(Problem): All of the data should be repeated exactly; pictures are not part of the copy.

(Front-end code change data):

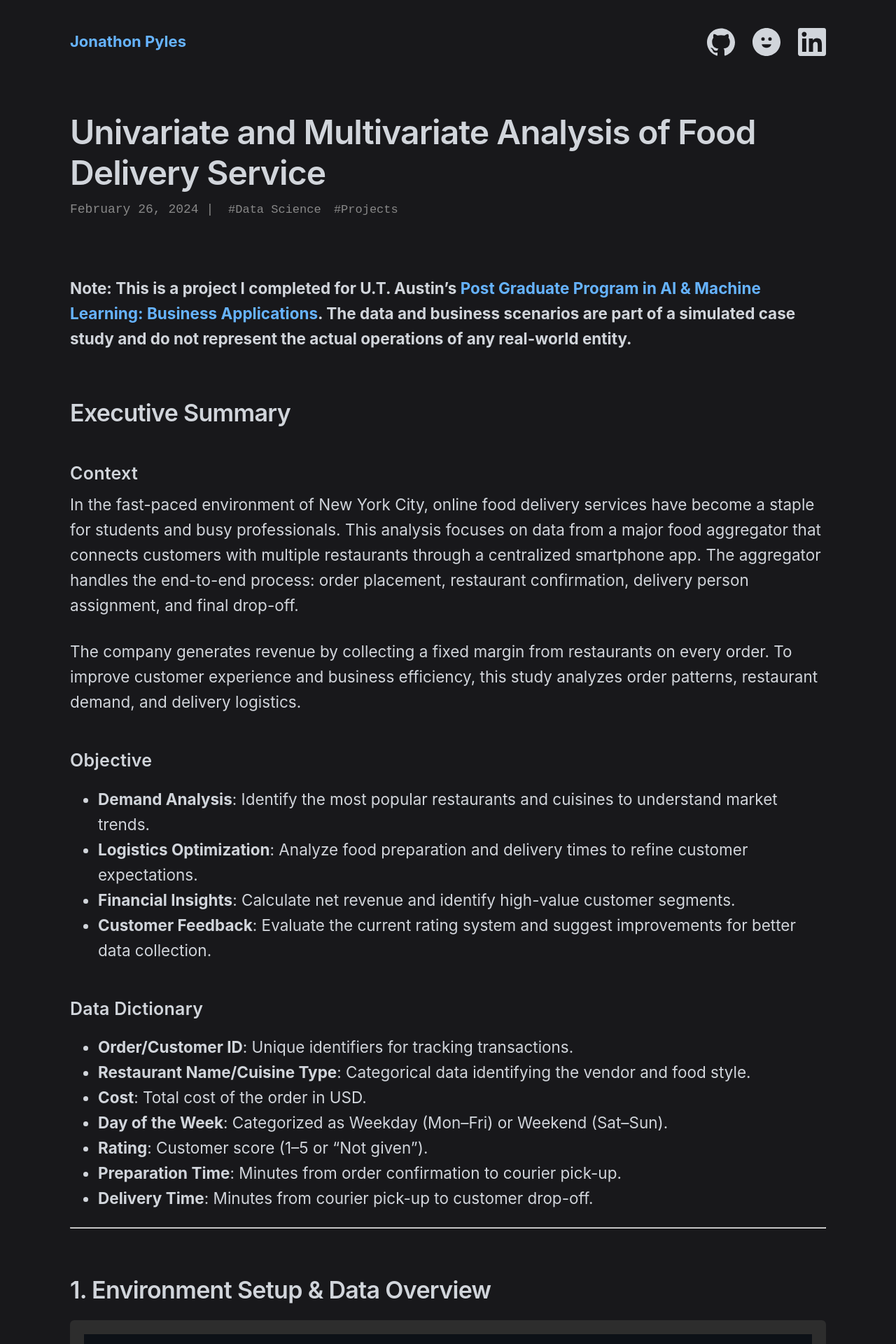
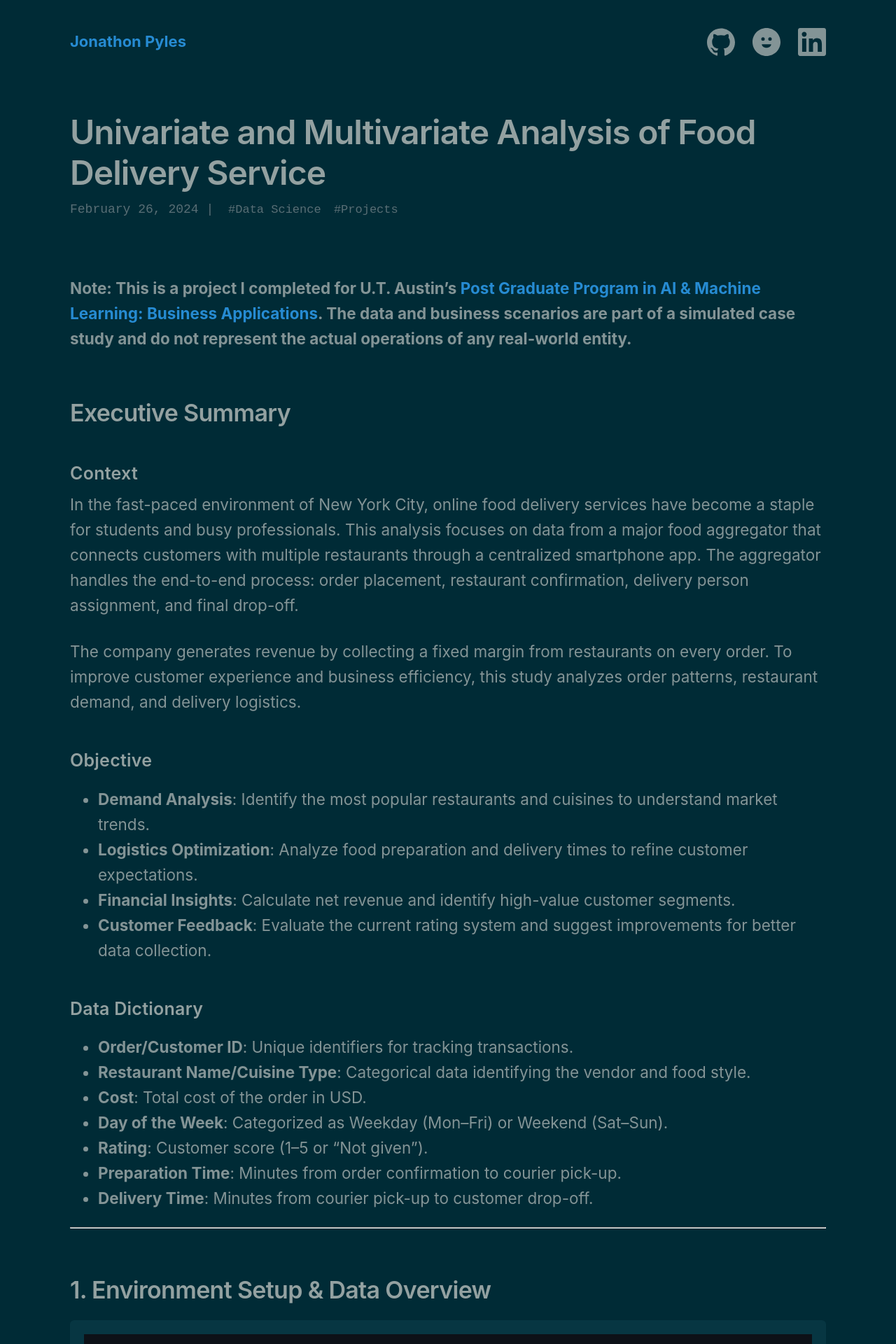
Before and after one commit to JNPyles/JNPyles.github.io, a Jekyll site: the page built from _posts/2024/2024-02-26-Univariate-Multivariate-Analysis-Food-Delivery.md, in a window 1280 px wide. Shown: the top 1920 px of the page at 70% size. Built offline with Jekyll 4.4.1, drawn with Linux system fonts in a browser that asks for light colours; nearby versions of some CDN libraries.

Commit message:
Update style.css

```diff
--- a/assets/css/style.css
+++ b/assets/css/style.css
@@ -1,11 +1,11 @@
-/* Minimalist Base Variables (Permanent Dark Mode) */
+/* Minimalist Base Variables (Solarized Dark Mode) */
 :root {
-  --bg: #18181b;
-  --text: #d1d5db;
-  --link: #66b3ff;
-  --meta: #888888;
-  --tooltip-bg: #f9f9f9;
-  --tooltip-text: #333333;
+  --bg: #002b36;           /* Solarized base03 */
+  --text: #839496;         /* Solarized base0 */
+  --link: #268bd2;         /* Solarized blue */
+  --meta: #586e75;         /* Solarized base01 */
+  --tooltip-bg: #073642;   /* Solarized base02 */
+  --tooltip-text: #93a1a1; /* Solarized base1 */
 }
 
 /* =========================================
@@ -35,6 +35,7 @@ h1, h2, h3 {
   line-height: 1.2;
   margin-top: 2em;
   margin-bottom: 0.5em;
+  color: #93a1a1; /* Solarized base1 for slightly brighter headings */
 }
 
 h1, h2 {
@@ -108,6 +109,7 @@ nav .nav-links a.active {
 
 .nav-icons a:hover svg {
   transform: scale(1.15);
+  fill: var(--link); /* Adds a subtle blue hover state to icons */
 }
 
 /* Tooltip */
@@ -138,7 +140,6 @@ nav .nav-links a.active {
   opacity: 1;
   bottom: -2.5rem;
 }
-
 
 /* =========================================
    Portfolio Layout (Tags & Projects)
@@ -198,8 +199,7 @@ nav .nav-links a.active {
   margin-left: 0.25rem;
 }
 
-/* Mobile View: I increased the breakpoint by 25% (900 -> 1125px)
-   so the layout collapses earlier to accommodate the larger elements */
+/* Mobile View */
 @media (max-width: 1125px) {
   .portfolio-container {
     flex-direction: column;
@@ -217,7 +217,6 @@ nav .nav-links a.active {
     gap: 1rem;
   }
 }
-
 
 /* =========================================
    Post Lists & Meta Info
@@ -284,8 +283,8 @@ ul.year-grouped li {
    ========================================= */
 figure.highlight,
 pre {
-  background: #2d2d2d;
-  color: #f8f8f2;
+  background: #073642; /* Solarized base02 */
+  color: #839496;      /* Solarized base0 */
   padding: 1rem;
   border-radius: 0.3rem;
   overflow-x: auto;
@@ -293,11 +292,11 @@ pre {
   font-family: "Courier New", Courier, monospace;
 }
 
-.highlight .comment  { color: #999; font-style: italic; }
-.highlight .keyword  { color: #cc99cd; font-weight: bold; }
-.highlight .string   { color: #7ec699; }
-.highlight .number   { color: #f08d49; }
-.highlight .function { color: #f8c555; }
+.highlight .comment  { color: #586e75; font-style: italic; } /* Solarized base01 */
+.highlight .keyword  { color: #859900; font-weight: bold; }  /* Solarized green */
+.highlight .string   { color: #2aa198; }                     /* Solarized cyan */
+.highlight .number   { color: #dc322f; }                     /* Solarized red */
+.highlight .function { color: #268bd2; }                     /* Solarized blue */
 
 pre code.hljs {
   font-size: 0.85em;
@@ -336,8 +335,9 @@ img {
 }
 
 .post-note {
-  background-color: #f8f9fa;
-  border-left: 5px solid #007bff;
+  background-color: #073642;      /* Solarized base02 to match dark mode */
+  border-left: 5px solid #268bd2; /* Solarized blue */
+  color: var(--text);             /* Ensure text remains readable */
   padding: 15px;
   margin-bottom: 20px;
   font-style: italic;
```
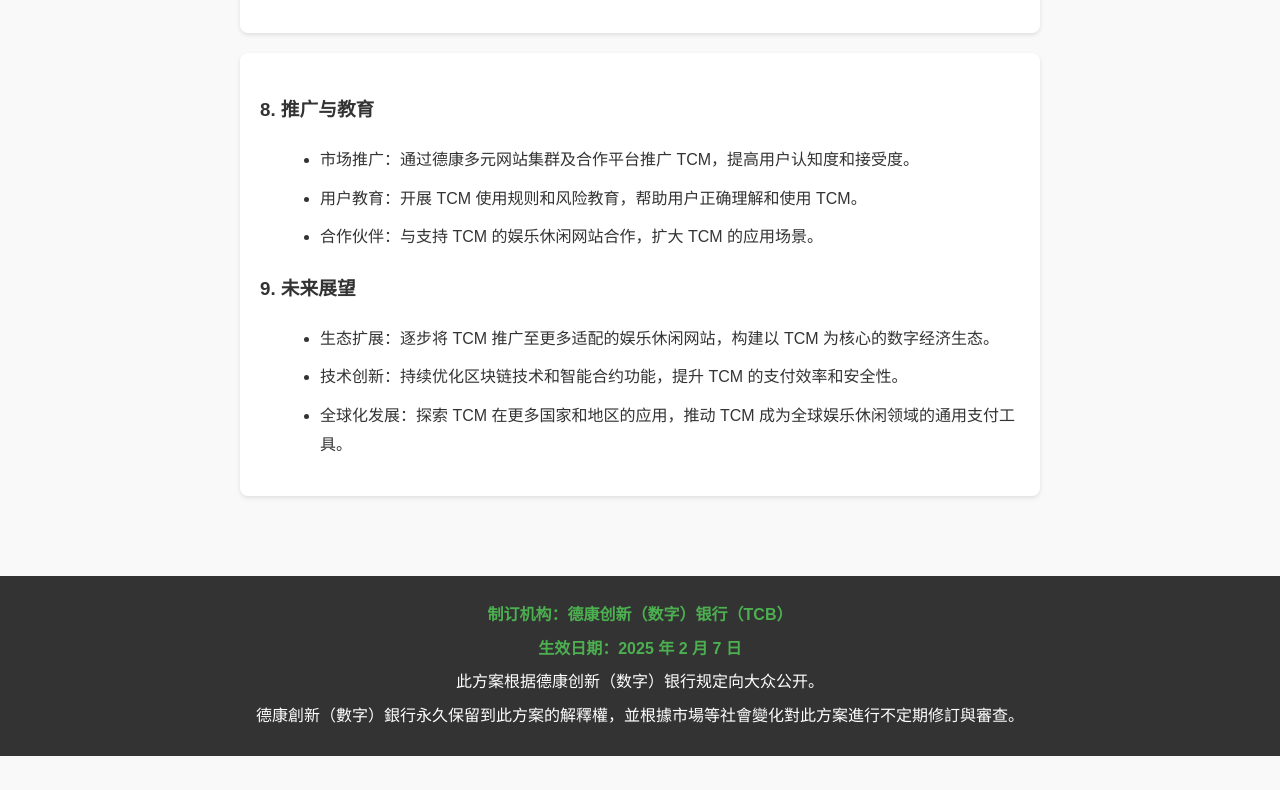
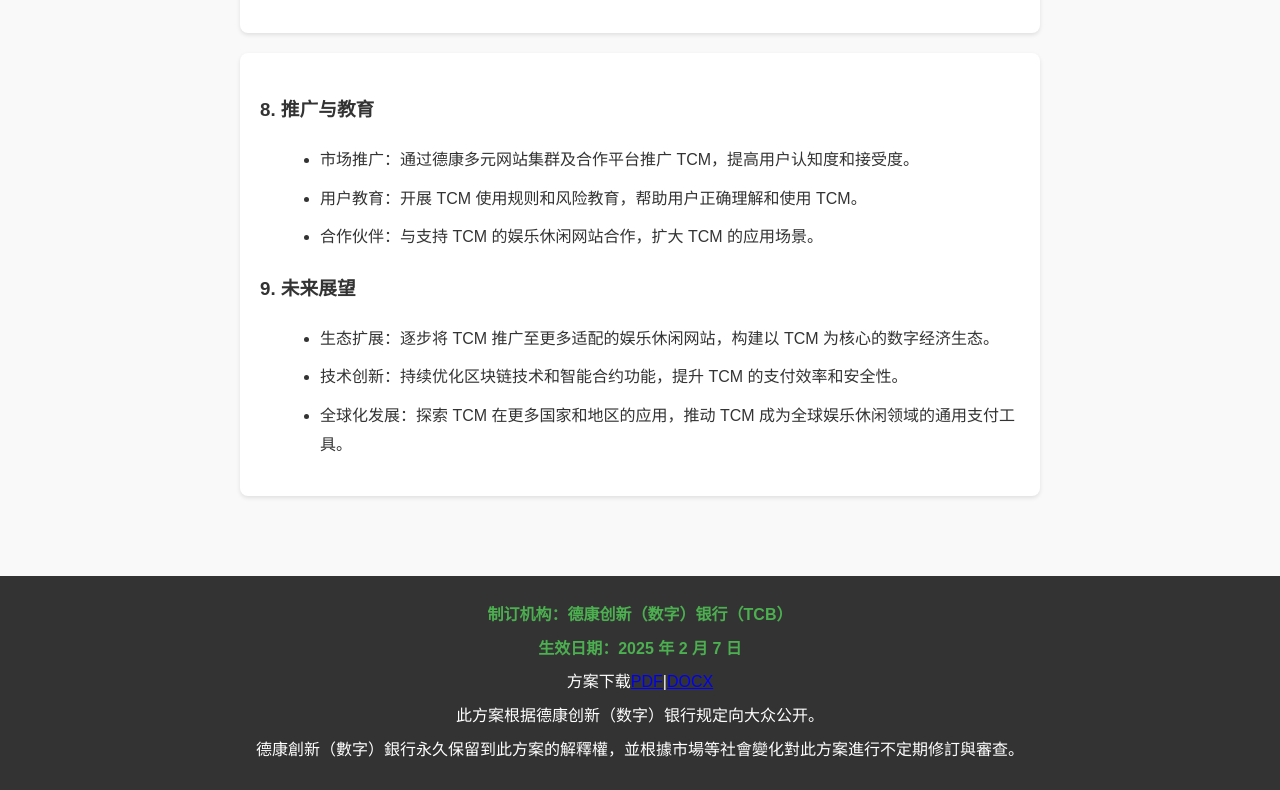
Before and after one commit to TerconJi/tcm-plan, a plain HTML site: page index.html in a window 1280 px wide. Shown: the part 1982-2772 px from the top of the page. Before the commit the page ends 2738 px from the top, so only its background shows below. Drawn offline with Linux system fonts and the light colour scheme.

Commit message:
Update index.html

```diff
--- a/index.html
+++ b/index.html
@@ -87,6 +87,7 @@
 <footer>
 <p><strong>制订机构：德康创新（数字）银行（TCB）</strong></p >
 <p><strong>生效日期：2025 年 2 月 7 日</strong></p >
+<p>方案下载<a href="https://tcm-plan.tercon.cn/tcm-plan.pdf">PDF</a>|<a href="https://tcm-plan.tercon.cn/tcm-plan.docx">DOCX</a>
 <p>此方案根据德康创新（数字）银行规定向大众公开。</p >
 <p>德康創新（數字）銀行永久保留到此方案的解釋權，並根據市場等社會變化對此方案進行不定期修訂與審查。</p >
 </footer>
```
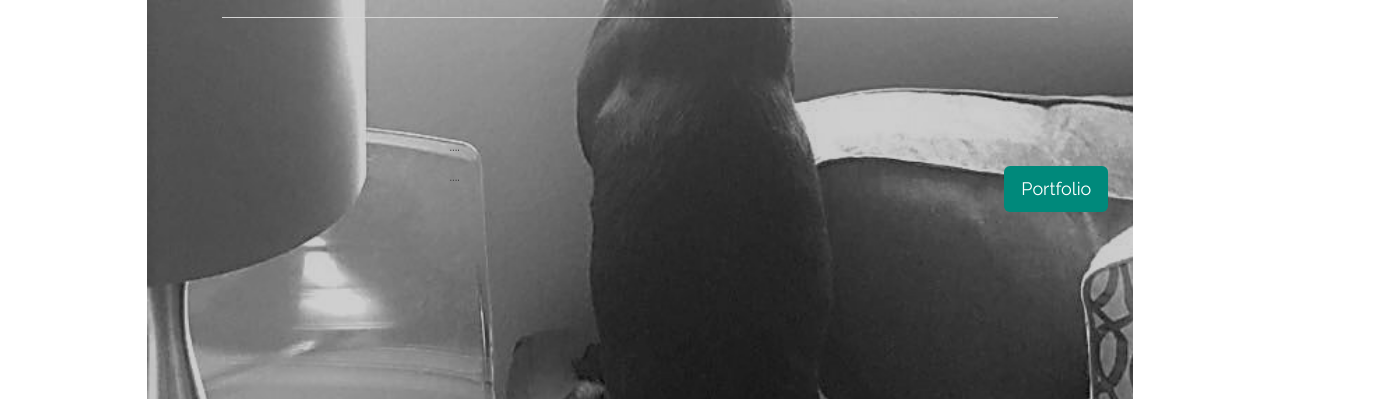
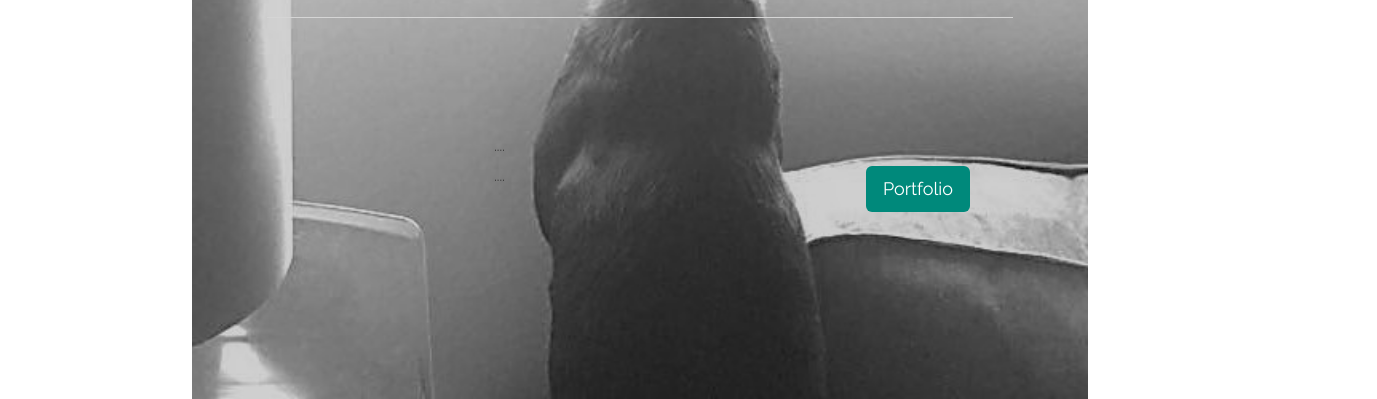
Before and after one commit to avalabek/New-Portfolio, a plain HTML site: page index.html in a window 1280 px wide. Shown: the part 380-779 px from the top of the page, 1377 px wide, since content can reach past the window. Drawn offline with nearby package versions, Linux system fonts and the light colour scheme; a web font is replaced by a local one.

Commit message:
restyle image

```diff
--- a/assets/css/style.css
+++ b/assets/css/style.css
@@ -1,7 +1,7 @@
 
 .body-content {
    background-size: cover;
-	width:77%;
+width:70%;
 }
 h1 {
 	text-align: left;
@@ -30,7 +30,7 @@ footer {
 	background-color:#00897B;
 	color: white;
 	text-align:center;
-	margin-left:6%;
+	margin-right:60%;
 }
 #play {
 	background-color:#4a6a9e;
--- a/index.html
+++ b/index.html
@@ -6,7 +6,7 @@
     <meta http-equiv="X-UA-Compatible" content="IE=edge">
     <meta name="viewport" content="width=device-width, initial-scale=1">
     <!-- The above 3 meta tags *must* come first in the head; any other head content must come *after* these tags -->
-    <title>Triva Game</title>
+    <title>Andreya Valabek</title>
     <!-- Bootstrap  -->
     <link rel="stylesheet" href="https://maxcdn.bootstrapcdn.com/bootstrap/3.3.7/css/bootstrap.min.css" integrity="sha384-BVYiiSIFeK1dGmJRAkycuHAHRg32OmUcww7on3RYdg4Va+PmSTsz/K68vbdEjh4u" crossorigin="anonymous">
     <!-- CSS FIles -->
@@ -27,7 +27,7 @@
 </head>
 
 <body>
-<div class="container body-content" style="background-image:url('assets/images/chichi.jpg')">
+<div class="container body-content" style="background-image:url('assets/images/chichi5.jpg')">
 <br><br><br><br><br><br><br><br><br><br>
 
 <div class="jumbotron panel-transparent">
```
Also changed, not shown: assets/images/chichi2.jpg (added), assets/images/chichi3.JPG (added), assets/images/chichi4.jpg (added), assets/images/chichi5.jpg (added).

(Task answer):
Before and after one commit to JNPyles/JNPyles.github.io, a Jekyll site: the page built from _posts/2024/2024-02-26-Univariate-Multivariate-Analysis-Food-Delivery.md, in a window 1280 px wide. Shown: the top 1920 px of the page at 70% size. Built offline with Jekyll 4.4.1, drawn with Linux system fonts in a browser that asks for light colours; nearby versions of some CDN libraries.

Commit message:
Update style.css

```diff
--- a/assets/css/style.css
+++ b/assets/css/style.css
@@ -1,11 +1,11 @@
-/* Minimalist Base Variables (Permanent Dark Mode) */
+/* Minimalist Base Variables (Solarized Dark Mode) */
 :root {
-  --bg: #18181b;
-  --text: #d1d5db;
-  --link: #66b3ff;
-  --meta: #888888;
-  --tooltip-bg: #f9f9f9;
-  --tooltip-text: #333333;
+  --bg: #002b36;           /* Solarized base03 */
+  --text: #839496;         /* Solarized base0 */
+  --link: #268bd2;         /* Solarized blue */
+  --meta: #586e75;         /* Solarized base01 */
+  --tooltip-bg: #073642;   /* Solarized base02 */
+  --tooltip-text: #93a1a1; /* Solarized base1 */
 }
 
 /* =========================================
@@ -35,6 +35,7 @@ h1, h2, h3 {
   line-height: 1.2;
   margin-top: 2em;
   margin-bottom: 0.5em;
+  color: #93a1a1; /* Solarized base1 for slightly brighter headings */
 }
 
 h1, h2 {
@@ -108,6 +109,7 @@ nav .nav-links a.active {
 
 .nav-icons a:hover svg {
   transform: scale(1.15);
+  fill: var(--link); /* Adds a subtle blue hover state to icons */
 }
 
 /* Tooltip */
@@ -138,7 +140,6 @@ nav .nav-links a.active {
   opacity: 1;
   bottom: -2.5rem;
 }
-
 
 /* =========================================
    Portfolio Layout (Tags & Projects)
@@ -198,8 +199,7 @@ nav .nav-links a.active {
   margin-left: 0.25rem;
 }
 
-/* Mobile View: I increased the breakpoint by 25% (900 -> 1125px)
-   so the layout collapses earlier to accommodate the larger elements */
+/* Mobile View */
 @media (max-width: 1125px) {
   .portfolio-container {
     flex-direction: column;
@@ -217,7 +217,6 @@ nav .nav-links a.active {
     gap: 1rem;
   }
 }
-
 
 /* =========================================
    Post Lists & Meta Info
@@ -284,8 +283,8 @@ ul.year-grouped li {
    ========================================= */
 figure.highlight,
 pre {
-  background: #2d2d2d;
-  color: #f8f8f2;
+  background: #073642; /* Solarized base02 */
+  color: #839496;      /* Solarized base0 */
   padding: 1rem;
   border-radius: 0.3rem;
   overflow-x: auto;
@@ -293,11 +292,11 @@ pre {
   font-family: "Courier New", Courier, monospace;
 }
 
-.highlight .comment  { color: #999; font-style: italic; }
-.highlight .keyword  { color: #cc99cd; font-weight: bold; }
-.highlight .string   { color: #7ec699; }
-.highlight .number   { color: #f08d49; }
-.highlight .function { color: #f8c555; }
+.highlight .comment  { color: #586e75; font-style: italic; } /* Solarized base01 */
+.highlight .keyword  { color: #859900; font-weight: bold; }  /* Solarized green */
+.highlight .string   { color: #2aa198; }                     /* Solarized cyan */
+.highlight .number   { color: #dc322f; }                     /* Solarized red */
+.highlight .function { color: #268bd2; }                     /* Solarized blue */
 
 pre code.hljs {
   font-size: 0.85em;
@@ -336,8 +335,9 @@ img {
 }
 
 .post-note {
-  background-color: #f8f9fa;
-  border-left: 5px solid #007bff;
+  background-color: #073642;      /* Solarized base02 to match dark mode */
+  border-left: 5px solid #268bd2; /* Solarized blue */
+  color: var(--text);             /* Ensure text remains readable */
   padding: 15px;
   margin-bottom: 20px;
   font-style: italic;
```
Before and after one commit to TerconJi/tcm-plan, a plain HTML site: page index.html in a window 1280 px wide. Shown: the part 1982-2772 px from the top of the page. Before the commit the page ends 2738 px from the top, so only its background shows below. Drawn offline with Linux system fonts and the light colour scheme.

Commit message:
Update index.html

```diff
--- a/index.html
+++ b/index.html
@@ -87,6 +87,7 @@
 <footer>
 <p><strong>制订机构：德康创新（数字）银行（TCB）</strong></p >
 <p><strong>生效日期：2025 年 2 月 7 日</strong></p >
+<p>方案下载<a href="https://tcm-plan.tercon.cn/tcm-plan.pdf">PDF</a>|<a href="https://tcm-plan.tercon.cn/tcm-plan.docx">DOCX</a>
 <p>此方案根据德康创新（数字）银行规定向大众公开。</p >
 <p>德康創新（數字）銀行永久保留到此方案的解釋權，並根據市場等社會變化對此方案進行不定期修訂與審查。</p >
 </footer>
```
Before and after one commit to avalabek/New-Portfolio, a plain HTML site: page index.html in a window 1280 px wide. Shown: the part 380-779 px from the top of the page, 1377 px wide, since content can reach past the window. Drawn offline with nearby package versions, Linux system fonts and the light colour scheme; a web font is replaced by a local one.

Commit message:
restyle image

```diff
--- a/assets/css/style.css
+++ b/assets/css/style.css
@@ -1,7 +1,7 @@
 
 .body-content {
    background-size: cover;
-	width:77%;
+width:70%;
 }
 h1 {
 	text-align: left;
@@ -30,7 +30,7 @@ footer {
 	background-color:#00897B;
 	color: white;
 	text-align:center;
-	margin-left:6%;
+	margin-right:60%;
 }
 #play {
 	background-color:#4a6a9e;
--- a/index.html
+++ b/index.html
@@ -6,7 +6,7 @@
     <meta http-equiv="X-UA-Compatible" content="IE=edge">
     <meta name="viewport" content="width=device-width, initial-scale=1">
     <!-- The above 3 meta tags *must* come first in the head; any other head content must come *after* these tags -->
-    <title>Triva Game</title>
+    <title>Andreya Valabek</title>
     <!-- Bootstrap  -->
     <link rel="stylesheet" href="https://maxcdn.bootstrapcdn.com/bootstrap/3.3.7/css/bootstrap.min.css" integrity="sha384-BVYiiSIFeK1dGmJRAkycuHAHRg32OmUcww7on3RYdg4Va+PmSTsz/K68vbdEjh4u" crossorigin="anonymous">
     <!-- CSS FIles -->
@@ -27,7 +27,7 @@
 </head>
 
 <body>
-<div class="container body-content" style="background-image:url('assets/images/chichi.jpg')">
+<div class="container body-content" style="background-image:url('assets/images/chichi5.jpg')">
 <br><br><br><br><br><br><br><br><br><br>
 
 <div class="jumbotron panel-transparent">
```
Also changed, not shown: assets/images/chichi2.jpg (added), assets/images/chichi3.JPG (added), assets/images/chichi4.jpg (added), assets/images/chichi5.jpg (added).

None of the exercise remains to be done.